Although the race concept has lost its utility in these fields of study, it still informs many issues in public policy, especially in multi-racial societies. This is because race can be associated with social inequalities among people that are attributable to their perceived racial differences in the society. Even genetic differences between races continue to raise complex public policy concerns. One issue is whether companies should be allowed to screen individuals for racespecific genetic diseases such as sickle-cell anemia. Another is whether law enforcement agencies can rely on deoxyribonucleic acid (DNA) fingerprinting for incriminating individuals, given the possibility that such techniques may not be racially unbiased. It is noteworthy that the average genetic differences between races that were studied in the 1970s do not obviate such concerns.
New developments in DNA technology in the 1980s made it possible to map individual DNA sequences in each gene directly. This provided the impetus for mapping the entire human genome, an international ongoing effort known as the Human Genome Project. An offshoot of this project was the Human Genome Diversity Project (HGDP), a proposed survey of the genetic variation in humans from all racial and ethnic groups in the world. The urgency of this project is based on the assumption that the genetic isolation of the world's populations is fast disappearing today due to the rapid merging of peoples through migration. Still in its infancy, the HGDP continues the trend of studying the racial diversity and unity preserved in the human genome that was inaugurated by the electrophoretic studies in the 1970s.
Cavalli-Sforza, Luigi L., Paolo Menozzi, and Alberto Piazza. The History and Geography of Human Genes. Princeton, NJ: Princeton University Press, 1994.
Committee on Human Genome Diversity, Commission on Life Sciences, National Research Council. Evaluating Human Genome Diversity. Washington, DC: National Academy Press, 1997.
Hedrick, Philip W. Genetics of Populations. Boston: Science Books International, 1983.
Kimura, Motoo. The Neutral Theory of Molecular Evolution. Cambridge: Cambridge University Press, 1983.

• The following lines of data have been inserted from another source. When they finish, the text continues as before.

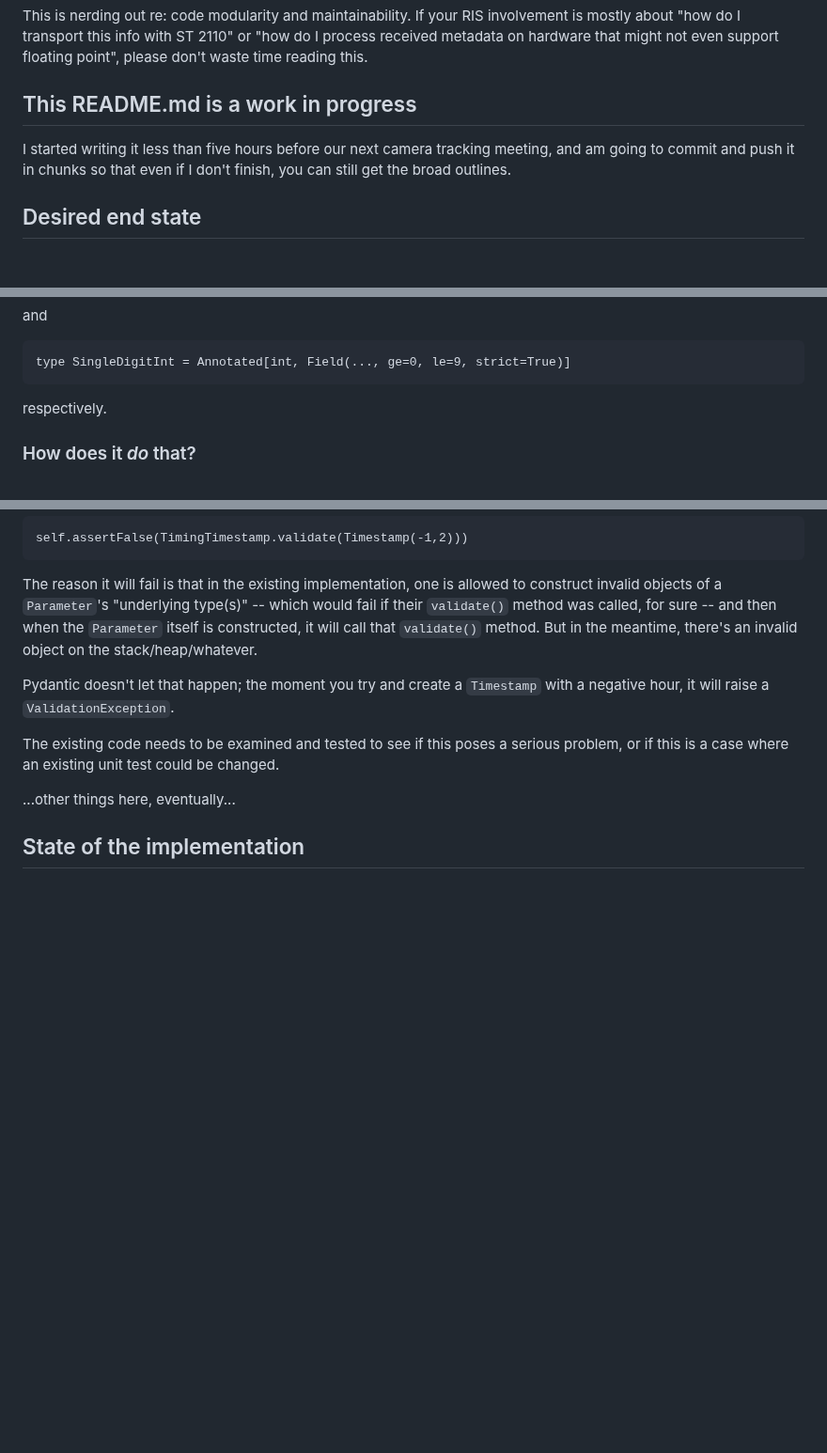
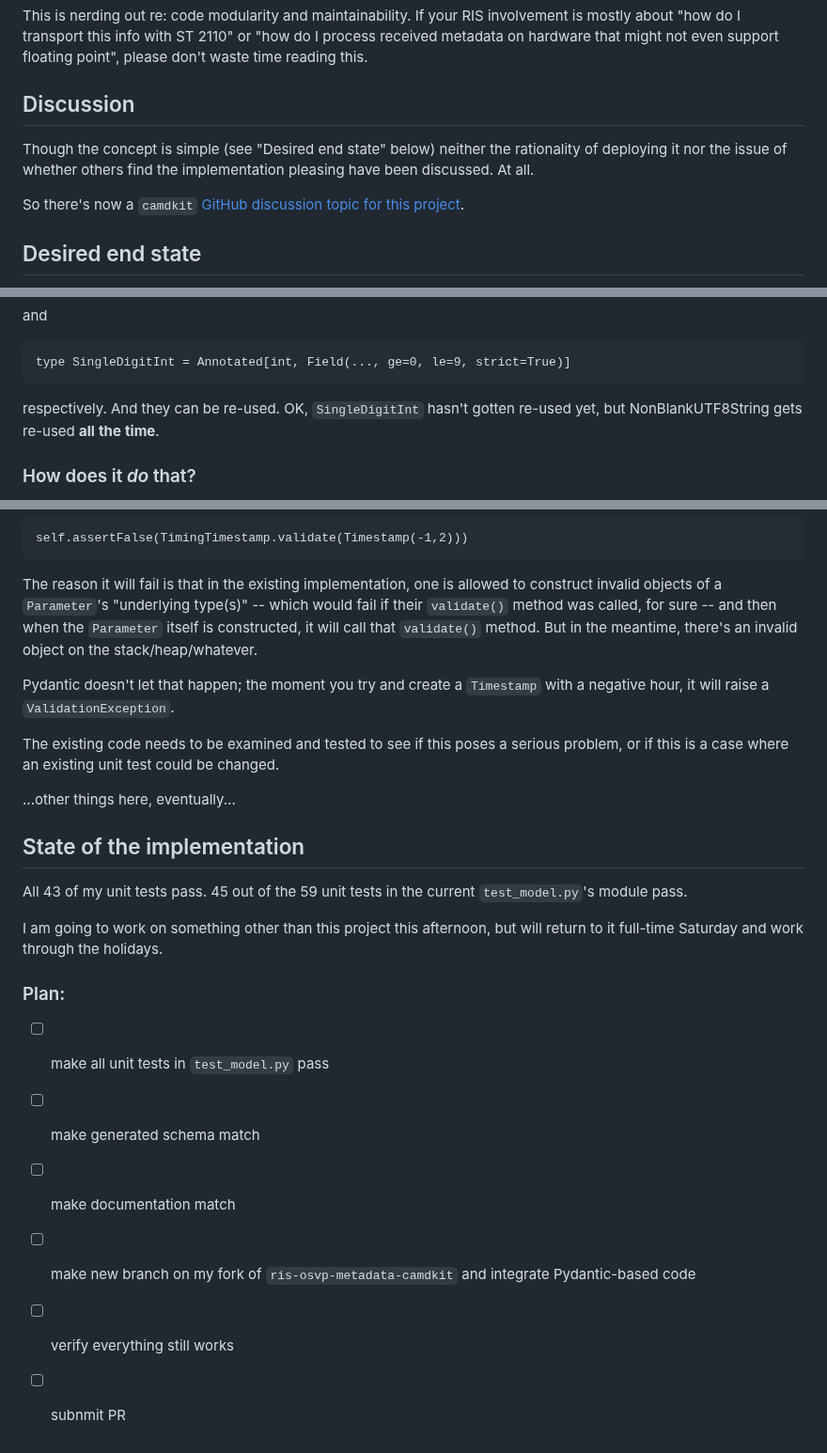
Before and after one commit to JGoldstone/pydantic-tests, a Markdown page: README.md, 3 parts joined by grey strips. Shown at 94% size. GitHub-like rendering; blank space fills up the shorter version.

Commit message:
Push final changes before lunch and meeting.

````diff
--- a/README.md
+++ b/README.md
@@ -7,10 +7,12 @@ involvement is mostly about "how do I transport this info with ST 2110"
 or "how do I process received metadata on hardware that might not even
 support floating point", please don't waste time reading this.
 
-## This README.md is a work in progress
-I started writing it less than five hours before our next camera tracking
-meeting, and am going to commit and push it in chunks so that even if I
-don't finish, you can still get the broad outlines.
+## Discussion
+Though the concept is simple (see "Desired end state" below) neither the
+rationality of deploying it nor the issue of whether others find the
+implementation pleasing have been discussed. At all.
+
+So there's now a `camdkit` [GitHub discussion topic for this project](https://github.com/SMPTE/ris-osvp-metadata-camdkit/discussions/141).
 
 ## Desired end state
 All code built on the current `framework.py` and `model.py` "just works",
@@ -353,7 +355,8 @@ and
 ```angular2html
 type SingleDigitInt = Annotated[int, Field(..., ge=0, le=9, strict=True)]
 ```
-respectively.
+respectively. And they can be re-used. OK, `SingleDigitInt` hasn't gotten re-used
+yet, but NonBlankUTF8String gets re-used **all** **the** **time**.
 
 ### How does it _do_ that?
 
@@ -412,3 +415,17 @@ be changed.
 ...other things here, eventually...
 
 ## State of the implementation
+
+All 43 of my unit tests pass. 45 out of the 59 unit tests in the current
+`test_model.py`'s module pass.
+
+I am going to work on something other than this project this afternoon, but
+will return to it full-time Saturday and work through the holidays.
+
+### Plan:
+- [ ] make all unit tests in `test_model.py` pass
+- [ ] make generated schema match
+- [ ] make documentation match
+- [ ] make new branch on my fork of `ris-osvp-metadata-camdkit` and integrate Pydantic-based code
+- [ ] verify everything still works
+- [ ] subnmit PR
````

Montagu, Ashley. Man's Most Dangerous Myth: The Fallacy of Race. 6th ed. London: SAGE Publications Ltd., 1997.
Lewontin, Richard C. "The Apportionment of Human Diversity." Evolutionary Biology 6 (1972): 381-98.